As described in prior status reports, in response to Plaintiffs' concerns Microsoft has agreed to make two changes to Windows relating to the presence of icons and shortcuts for Microsoft middleware: first, disabling access to a Microsoft middleware application will now remove shortcuts to that application from a greater number of locations than previously; and second, an icon for the default browser (or a generic icon, if necessary) will replace the Internet Explorer icon in the commonly used parts of the operating system when Internet Explorer is not the default web browser. Microsoft has informed Plaintiffs that it has completed the code implementing the agreed-upon changes. For testing purposes, those changes will be part of the next beta release of Internet Explorer 7 before being rolled out with the final release of Internet Explorer 7; these changes will also be reflected in the next release of Windows Media Player.
As reported in prior Status Reports, Plaintiffs have regular, frequent discussions with Microsoft concerning Windows Vista (previously code-named Longhorn), the successor operating system to Windows XP. The TC and its staff had a series of meetings with Microsoft over the summer, during which the parties discussed various issues regarding middleware and handling of defaults. Plaintiffs are very encouraged by the direction of these discussions and believe there is an opportunity to substantially improve the methods for setting default middleware applications in Windows Vista, as compared to the current Set Program Access & Defaults ("SPA&D") mechanism used in Windows XP.
Under SPA&D's existing design, when the current user sets his or her middleware choices, the settings made apply to all other users with accounts on that computer. In effect, the current user's choices override those that other users may previously have made on that computer. This is referred to as a "per machine" approach to system settings. The TC has urged Microsoft to change SPA&D so that an individual current user will be able to set only his or her own middleware choices, without overriding the choices of other users with accounts on the same computer. This "per user" approach to system settings, is consistent with one that Microsoft is developing more generally in Windows Vista. The TC has shared additional ideas and concepts with Microsoft addressing how the successor to the SPA&D could offer users improved functionality in managing program defaults. For example, the TC has urged Microsoft to improve the usefulness of SPA&D by including in it those Microsoft programs that are not classified as "Microsoft Middleware" pursuant to the Final Judgments because they are not distributed with Windows itself. In this vein, Microsoft has agreed to add the next release of MSN Explorer to SPA&D, and is considering incorporating other Microsoft programs as well. Plaintiffs will review progress on these issues, including development schedules, at their next regularly-scheduled general compliance meeting with Microsoft, which will take place in early November. The TC will also continue to discuss these issues with Microsoft on a regular basis.

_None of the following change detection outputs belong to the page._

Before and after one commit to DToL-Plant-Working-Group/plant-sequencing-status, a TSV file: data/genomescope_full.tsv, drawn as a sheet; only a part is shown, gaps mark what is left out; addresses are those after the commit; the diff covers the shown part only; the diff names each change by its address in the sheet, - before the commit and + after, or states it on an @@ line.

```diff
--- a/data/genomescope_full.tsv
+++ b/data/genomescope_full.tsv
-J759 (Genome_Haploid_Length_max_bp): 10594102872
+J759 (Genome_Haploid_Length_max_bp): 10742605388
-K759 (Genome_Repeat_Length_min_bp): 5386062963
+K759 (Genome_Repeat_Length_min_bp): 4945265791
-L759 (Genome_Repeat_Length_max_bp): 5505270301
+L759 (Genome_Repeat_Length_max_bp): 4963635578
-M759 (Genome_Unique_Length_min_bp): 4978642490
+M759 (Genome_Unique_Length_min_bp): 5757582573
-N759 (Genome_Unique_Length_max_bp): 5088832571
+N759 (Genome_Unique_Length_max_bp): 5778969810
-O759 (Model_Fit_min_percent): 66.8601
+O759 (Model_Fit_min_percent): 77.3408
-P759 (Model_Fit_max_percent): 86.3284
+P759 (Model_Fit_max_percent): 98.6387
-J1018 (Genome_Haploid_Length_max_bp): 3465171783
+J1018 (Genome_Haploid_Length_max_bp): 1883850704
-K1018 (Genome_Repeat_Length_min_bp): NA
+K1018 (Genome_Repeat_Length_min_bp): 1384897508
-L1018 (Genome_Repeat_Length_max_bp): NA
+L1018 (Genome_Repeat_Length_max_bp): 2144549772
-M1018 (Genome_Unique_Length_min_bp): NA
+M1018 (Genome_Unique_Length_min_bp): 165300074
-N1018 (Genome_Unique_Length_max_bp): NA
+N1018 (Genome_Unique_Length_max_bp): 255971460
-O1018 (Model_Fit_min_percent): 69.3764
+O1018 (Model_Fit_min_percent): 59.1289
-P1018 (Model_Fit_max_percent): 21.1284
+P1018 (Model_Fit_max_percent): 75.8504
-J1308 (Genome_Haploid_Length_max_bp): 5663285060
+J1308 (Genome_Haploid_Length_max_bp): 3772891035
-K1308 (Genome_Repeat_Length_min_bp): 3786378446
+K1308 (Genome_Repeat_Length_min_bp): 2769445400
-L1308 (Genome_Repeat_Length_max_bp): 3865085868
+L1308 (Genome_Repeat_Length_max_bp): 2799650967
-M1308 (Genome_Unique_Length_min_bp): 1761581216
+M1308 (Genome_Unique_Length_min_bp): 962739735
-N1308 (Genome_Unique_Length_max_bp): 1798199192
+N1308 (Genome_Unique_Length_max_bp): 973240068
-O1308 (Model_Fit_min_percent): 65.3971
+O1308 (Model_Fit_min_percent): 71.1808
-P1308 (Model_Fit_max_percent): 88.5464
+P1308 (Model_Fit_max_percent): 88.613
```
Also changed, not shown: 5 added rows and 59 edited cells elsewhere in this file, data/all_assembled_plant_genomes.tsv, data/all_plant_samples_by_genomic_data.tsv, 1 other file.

As part of its effort to understand the way that middleware applications register in Windows, the TC developed a database of registry settings used by middleware and a detailed procedure for populating the database. The database contains a set of recommended settings that an application of each middleware type would be expected to make, and sets of vendor settings, which are the actual settings made by Microsoft and third-party middleware applications. The TC also created a software program, the "ISV tool," that third-party software developers ("ISVs" in the terminology of the Final Judgments) could use to check the settings their code makes against the recommended settings from the TC database of registry settings, and to compare their settings with those made by similar middleware. The TC provided both the database and the ISV tool to Microsoft for testing and review. There is an on-going discussion amongst Plaintiffs, the TC, and Microsoft of making the ISV tool, or a more developed version of it, available to ISVs to assist them in writing middleware applications that register correctly in, and work well with, Windows. The TC and Microsoft are also discussing the changes to this tool that will be necessary to address differences in the way Windows Vista treats middleware compared to Windows XP, particularly with respect to the "per user" versus "per machine" issue described above.
As noted in the prior status report, the TC outlined a proposed new article for MSDN, which would assist ISVs in writing their middleware applications to replace Microsoft middleware. The article has been completed and is now in the final stages of the Microsoft process leading to its posting on MSDN. The TC also submitted to Microsoft a number of suggested changes to middleware-related articles, currently found on MSDN, to correct, clarify, or improve the instructions available to ISVs. Microsoft has informed the TC that it is making the recommended changes.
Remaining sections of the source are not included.